Going to war over Kuwait proves a hard sell on the U.S. Congress. Many Congressional leaders feel that the administration has not given enough time for economic sanctions imposed on Iraq to take effect and force Saddam Hussein out of Kuwait. After a November U.N. vote backing the use of "all means necessary" to eject Hussein's army, Congress passes a war resolution of its own, though support is far from overwhelming. The Senate passes the resolution by a narrow margin, 52-47.
Operation Desert Storm begins. The first phase of the war is an air assault. The ground offensive begins five weeks later and will last only 100 hours before the decision is made to end the war.
A ceasefire is declared in the Persian Gulf War. On March 3, Iraqi and coalition military leaders meet to dictate the terms.
Lee Atwater, Bush's tough-knuckled 1988 campaign manager and political advisor, dies of brain cancer.
Bush nominates Clarence Thomas to the Supreme Court to fill the seat vacated by Thurgood Marshall. The nomination comes under criticism when a former employee of Thomas, Anita Hill, alleges that he sexually harassed her.
A Nor'easter, later depicted in the movie The Perfect Storm, slams the Bush home at Walker's Point in Kennebunkport, Maine.
John Sununu, who delivered New Hampshire for Bush in 1988, is forced to resign as Bush's chief of staff amid accusations that he misused federal funds -- most notably, using government aircraft to get to his dental appointments in New Hampshire.
President Bush announces his candidacy for re-election. Pat Buchanan, a speechwriter for former Republican presidents, challenges Bush in the primaries.
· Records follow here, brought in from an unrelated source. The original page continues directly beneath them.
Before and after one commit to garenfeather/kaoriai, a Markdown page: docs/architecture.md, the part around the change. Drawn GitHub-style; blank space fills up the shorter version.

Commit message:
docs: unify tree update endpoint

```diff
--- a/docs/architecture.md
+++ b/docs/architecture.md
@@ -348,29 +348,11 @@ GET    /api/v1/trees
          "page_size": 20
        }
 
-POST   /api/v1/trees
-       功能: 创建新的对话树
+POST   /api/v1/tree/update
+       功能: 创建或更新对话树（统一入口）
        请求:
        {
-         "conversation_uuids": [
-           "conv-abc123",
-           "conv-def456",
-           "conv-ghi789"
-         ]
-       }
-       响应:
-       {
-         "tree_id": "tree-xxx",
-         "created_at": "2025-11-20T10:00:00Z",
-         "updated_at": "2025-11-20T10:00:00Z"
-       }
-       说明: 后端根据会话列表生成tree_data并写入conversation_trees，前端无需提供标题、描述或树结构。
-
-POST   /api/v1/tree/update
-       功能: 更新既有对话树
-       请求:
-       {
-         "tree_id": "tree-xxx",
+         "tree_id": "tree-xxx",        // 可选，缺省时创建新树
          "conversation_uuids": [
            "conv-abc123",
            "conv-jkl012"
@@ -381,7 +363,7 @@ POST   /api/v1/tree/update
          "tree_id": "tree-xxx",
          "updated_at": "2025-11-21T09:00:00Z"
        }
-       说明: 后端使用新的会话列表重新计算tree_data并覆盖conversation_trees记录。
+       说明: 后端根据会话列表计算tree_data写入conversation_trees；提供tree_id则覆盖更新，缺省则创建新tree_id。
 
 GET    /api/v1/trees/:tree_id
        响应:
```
Though Bush beats Buchanan, the challenge highlights a widening divide within the Republican Party and saps the Bush campaign of resources and energy heading into the general election.
Riots break out in Los Angeles after four policemen caught on videotape beating a black man, Rodney King, are acquitted of the charges. Bush is criticized for his slow and, to many, inadequate reaction.
Wealthy businessman Ross Perot re-enters the presidential race as a third party candidate. After declaring his candidacy in February, Perot had dropped out in July, but rejoins the race in October. Perot will ultimately win 19 percent of the popular vote in November -- making him the most successful third-party candidate since the election of 1912.
Democratic candidate William J. Clinton defeats Bush and becomes the 42nd President of the United States.
Bush's mother, Dorothy Walker Bush, dies. His daughter Doro will later write, "It's still moving to think I was there when my father said good-bye to his mother, the woman who had the biggest impact on his life. I believe that to be true because my dad's life was not defined by the political system he navigated, but by the set of beliefs his mother taught him."
Bush attends the inauguration of his son, George W. Bush, as the 43rd President of the United States. It is the first time a father and son have both been elected president since John and John Quincy Adams almost 200 years before. The family refers to them as "41" and "43."
President Richard Nixon and Henry Kissinger initiated a secret diplomatic breakthrough with Mao Tse-tung that shocked and changed the world.
A look at JFK's assassination by Lee Harvey Oswald and the subsequent investigations that lead to a widespread loss of trust in government institutions.
Their intense faith and strict adherence to 300-year-old traditions have by turn captivated and repelled, awed and irritated, inspired and confused America.
The personal journey of three generations of a Japanese American family, including their stint in internment camps during World War II.
A peanut farmer who rose to become America's 39th president. Part of the award-winning Presidents collection.
In August 1942 the murder of a young Mexican American man ignited a firestorm in Los Angeles, ultimately sparking brutal race riots.
Intrepid journalist Nelly Bly went on a journey around the world breaking the record of Julius Verne's fictional character.
Lyndon Johnson pushed progressive programs before the Vietnam War eroded his support. Part of the award-winning Presidents collection.